“Does the governor think our jobs are easier teaching students whose families are poorer and less-educated in schools that are older and less-equipped than those “high-performing’ schools where our colleagues get bonuses each year? Who would have to be more dedicated to go to work each day?”
I do not know who has to be more dedicated to go to work each day _ teachers at A schools or teachers at F schools. But I do personally know one of the most dedicated teachers in Florida. Her school, Dillard High in Fort Lauderdale, received an F. I know her as a former 10th grade classmate at Dillard in 1961.
My former classmate, a straight-A student, matriculated in Columbia University, where she became an honor student. Even during the bad old days of the late 1960s, she was offered teaching jobs from school districts in many parts of the country. Several private sector companies also wanted her.
But she followed her dream of becoming a teacher and returned to South Florida, eventually working her way back to Dillard 12 years ago. She taught one of my nephews and a niece and the kids of many of my former schoolmates and friends.
Let me tell you what I know about her: She knows her subject, and she spends her own money and time staying academically current. She is a natural-born reader and a salty traveler. But all that is to be taken for granted when one is a teacher. Proof of her commitment and dedication lies elsewhere.
“I know who I am, and I know who I chose to dedicate my life to,” she said. “I came back to Dillard because I believed I could make a difference. Many of these kids have one parent, and a lot of time that one parent doesn’t appreciate the importance of education. Think about it: If a parent doesn’t give a damn about education and the family is poor on top of that, the teacher is looking at some major-league problems.
“Now, imagine a class with 25 kids and 20 of those kids come from the type of family I just described. I’ve been there. I refuse to give up on them. I do all I can for them.”
Doing all she can for her students includes using her own money to buy classroom necessities. More significantly, at least to me, is that she spends two nights a week of her own time visiting students and parents in their homes. She also shows up at students’ churches on Sunday to let her charges know that she cares about them. She persuaded her husband to accompany her sometimes.
“My colleagues and I do all we can with what we have,” she said. “Our kids have a lot of real-life crises that undercut learning. We struggle each day. And I’m not blaming the kids, either.”
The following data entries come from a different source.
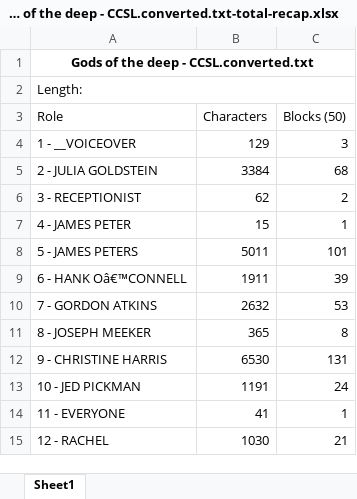
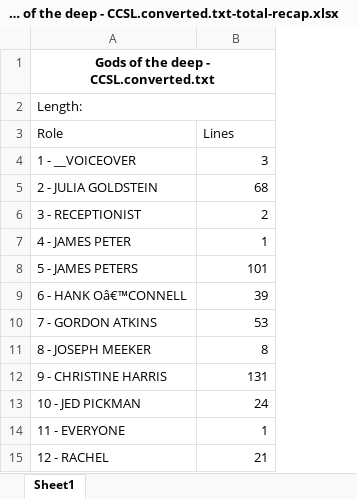
Before and after one commit to we-and/python_script_parser, an Excel workbook: tmp/Gods of the deep - CCSL.converted/Gods of the deep - CCSL.converted.txt-total-recap.xlsx, sheet Sheet1, drawn as a sheet; only a part is shown; values as stored, in another font and other column widths than the file's, no borders; removed rows and columns are numbered as before the commit, all else as after; the diff names each change by its address in the sheet, - before the commit and + after, or states it on an @@ line.

Commit message:
line numbers

```diff
--- a/tmp/Gods of the deep - CCSL.converted/Gods of the deep - CCSL.converted.txt-total-recap.xlsx (sheet Sheet1)
+++ b/tmp/Gods of the deep - CCSL.converted/Gods of the deep - CCSL.converted.txt-total-recap.xlsx (sheet Sheet1)
-column B (Characters), rows 4-15: 129 | 3384 | 62 | 15 | 5011 | 1911 | 2632 | 365 | 6530 | 1191 | 41 | 1030
-B3: Blocks (50)
+B3: Lines
```
Also changed, not shown: tmp/Blackwater Lane.converted/Blackwater Lane.converted-recap.xlsx, tmp/EBDEF10/EBDEF10-recap.xlsx, 23 other files.
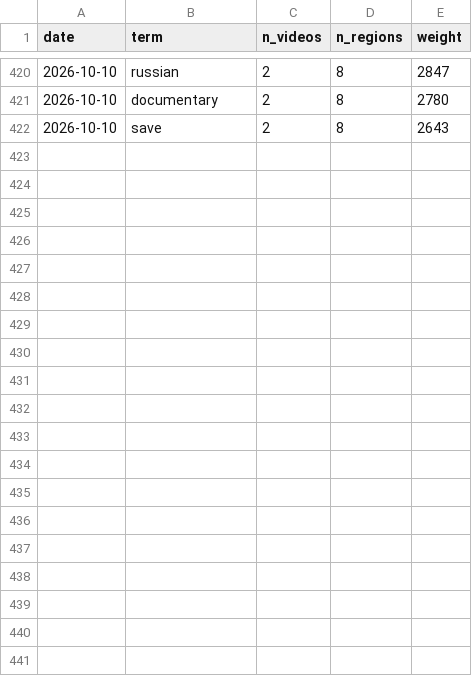
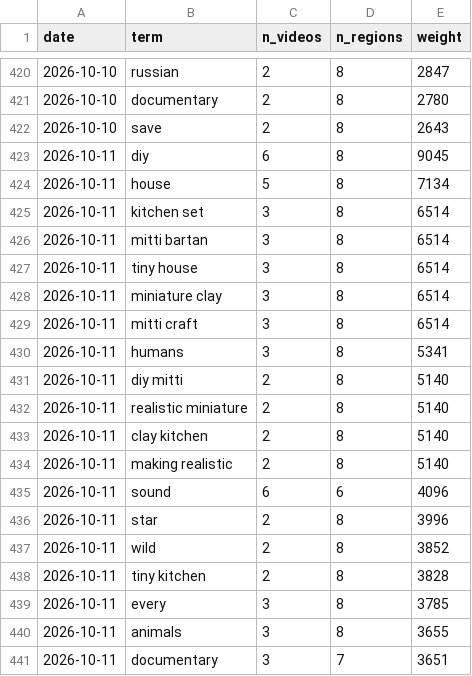
Before and after one commit to nghailong12102000/yt-trend-radar, a CSV file: data/keywords_history.csv, drawn as a sheet; only a part is shown, gaps mark what is left out; the diff covers the shown part only.

```diff
--- a/data/keywords_history.csv
+++ b/data/keywords_history.csv
@@ -422 +422,20 @@ date,term,n_videos,n_regions,weight
 2026-10-10,save,2,8,2643
+2026-10-11,diy,6,8,9045
+2026-10-11,house,5,8,7134
+2026-10-11,kitchen set,3,8,6514
+2026-10-11,mitti bartan,3,8,6514
+2026-10-11,tiny house,3,8,6514
+2026-10-11,miniature clay,3,8,6514
+2026-10-11,mitti craft,3,8,6514
+2026-10-11,humans,3,8,5341
+2026-10-11,diy mitti,2,8,5140
+2026-10-11,realistic miniature,2,8,5140
+2026-10-11,clay kitchen,2,8,5140
+2026-10-11,making realistic,2,8,5140
+2026-10-11,sound,6,6,4096
+2026-10-11,star,2,8,3996
+2026-10-11,wild,2,8,3852
+2026-10-11,tiny kitchen,2,8,3828
+2026-10-11,every,3,8,3785
+2026-10-11,animals,3,8,3655
+2026-10-11,documentary,3,7,3651
```
Also changed, not shown: 21 added rows elsewhere in this file, data/keywords.csv, data/latest.csv, 2 other files.
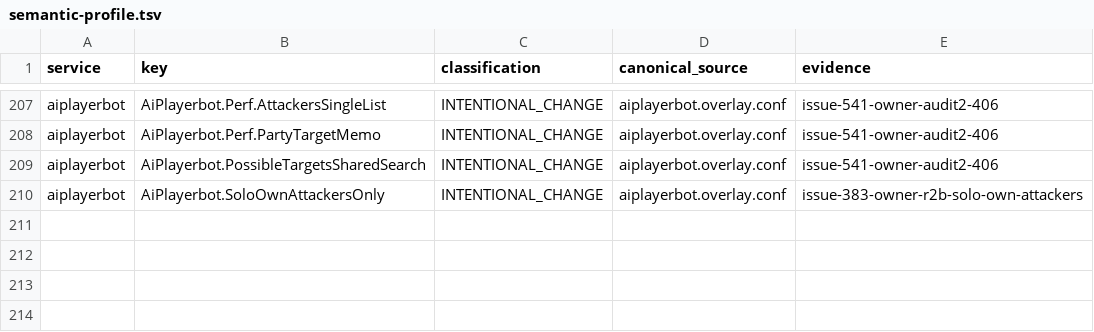
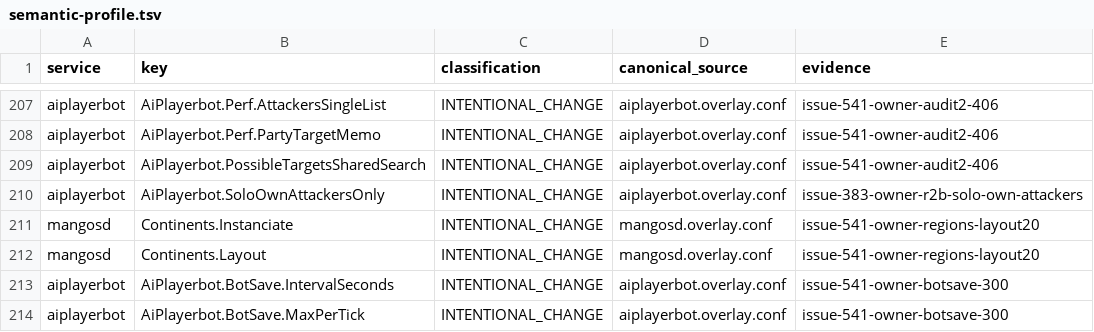
Before and after one commit to Cilverkrow/twow-repo, a TSV file: config/canonical/profiles/funserver-test/semantic-profile.tsv, drawn as a sheet; only a part is shown, gaps mark what is left out.

```diff
--- a/config/canonical/profiles/funserver-test/semantic-profile.tsv
+++ b/config/canonical/profiles/funserver-test/semantic-profile.tsv
@@ -210 +210,5 @@ aiplayerbot	AiPlayerbot.PossibleTargetsSharedSearch	INTENTIONAL_CHANGE	aiplayerb
 aiplayerbot	AiPlayerbot.SoloOwnAttackersOnly	INTENTIONAL_CHANGE	aiplayerbot.overlay.conf	issue-383-owner-r2b-solo-own-attackers
+mangosd	Continents.Instanciate	INTENTIONAL_CHANGE	mangosd.overlay.conf	issue-541-owner-regions-layout20
+mangosd	Continents.Layout	INTENTIONAL_CHANGE	mangosd.overlay.conf	issue-541-owner-regions-layout20
+aiplayerbot	AiPlayerbot.BotSave.IntervalSeconds	INTENTIONAL_CHANGE	aiplayerbot.overlay.conf	issue-541-owner-botsave-300
+aiplayerbot	AiPlayerbot.BotSave.MaxPerTick	INTENTIONAL_CHANGE	aiplayerbot.overlay.conf	issue-541-owner-botsave-300
```
Also changed, not shown: 4 other files.
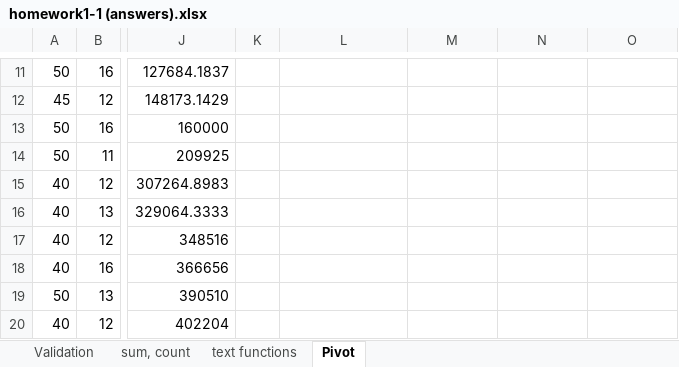
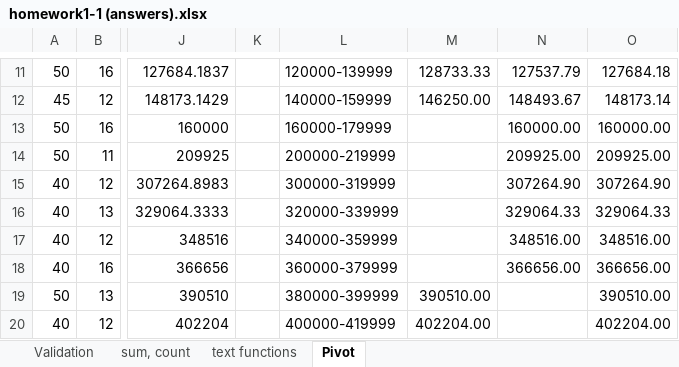
Before and after one commit to RValdre/Exceli-Parandaja-Python, an Excel workbook: homework1-1 (answers).xlsx, sheet Pivot, drawn as a sheet; only a part is shown, gaps mark what is left out; values as stored, in another font and other column widths than the file's, no borders; charts and pictures not drawn; the diff covers the shown part only; the diff names each change by its address in the sheet, - before the commit and + after, or states it on an @@ line.

```diff
--- a/homework1-1 (answers).xlsx (sheet Pivot)
+++ b/homework1-1 (answers).xlsx (sheet Pivot)
-L11: (empty)
+L11: 120000-139999
-M11: (empty)
+M11: 128733.33
-N11: (empty)
+N11: 127537.79
-O11: (empty)
+O11: 127684.18
-L12: (empty)
+L12: 140000-159999
-M12: (empty)
+M12: 146250.00
-N12: (empty)
+N12: 148493.67
-O12: (empty)
+O12: 148173.14
-L13: (empty)
+L13: 160000-179999
-N13: (empty)
+N13: 160000.00
-O13: (empty)
+O13: 160000.00
-L14: (empty)
+L14: 200000-219999
-N14: (empty)
+N14: 209925.00
-O14: (empty)
+O14: 209925.00
-L15: (empty)
+L15: 300000-319999
-N15: (empty)
+N15: 307264.90
-O15: (empty)
+O15: 307264.90
-L16: (empty)
+L16: 320000-339999
-N16: (empty)
+N16: 329064.33
-O16: (empty)
+O16: 329064.33
-L17: (empty)
+L17: 340000-359999
-N17: (empty)
+N17: 348516.00
-O17: (empty)
+O17: 348516.00
-L18: (empty)
+L18: 360000-379999
-N18: (empty)
+N18: 366656.00
-O18: (empty)
+O18: 366656.00
-L19: (empty)
+L19: 380000-399999
-M19: (empty)
+M19: 390510.00
-O19: (empty)
+O19: 390510.00
-L20: (empty)
+L20: 400000-419999
-M20: (empty)
+M20: 402204.00
-O20: (empty)
+O20: 402204.00
```
Also changed, not shown: 40 edited cells elsewhere in this sheet, sheet sum, count, formulas that keep their value, charts or pictures, 3 other files.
Faced with the same problems, Robinson wrote in the Times: “And while I take some responsibility for how my students perform on that test, there are other factors that the governor ignores: parental support and responsibility. Less than 10 percent of my students’ parents have ever come to a parent night, for example, but the governor would rather blame school personnel. . . . Instead of demanding that parents be more accountable or instead of taking responsibility for our state ranking 49th in the nation in spending on education, Gov. Bush continues to blame us for not being able to perform miracles.”
These two teachers _ like hundreds of others in failing schools _ confront the stubborn problems of poverty. They need to be recognized for the difficult, thankless work they do. In many ways, they do perform miracles.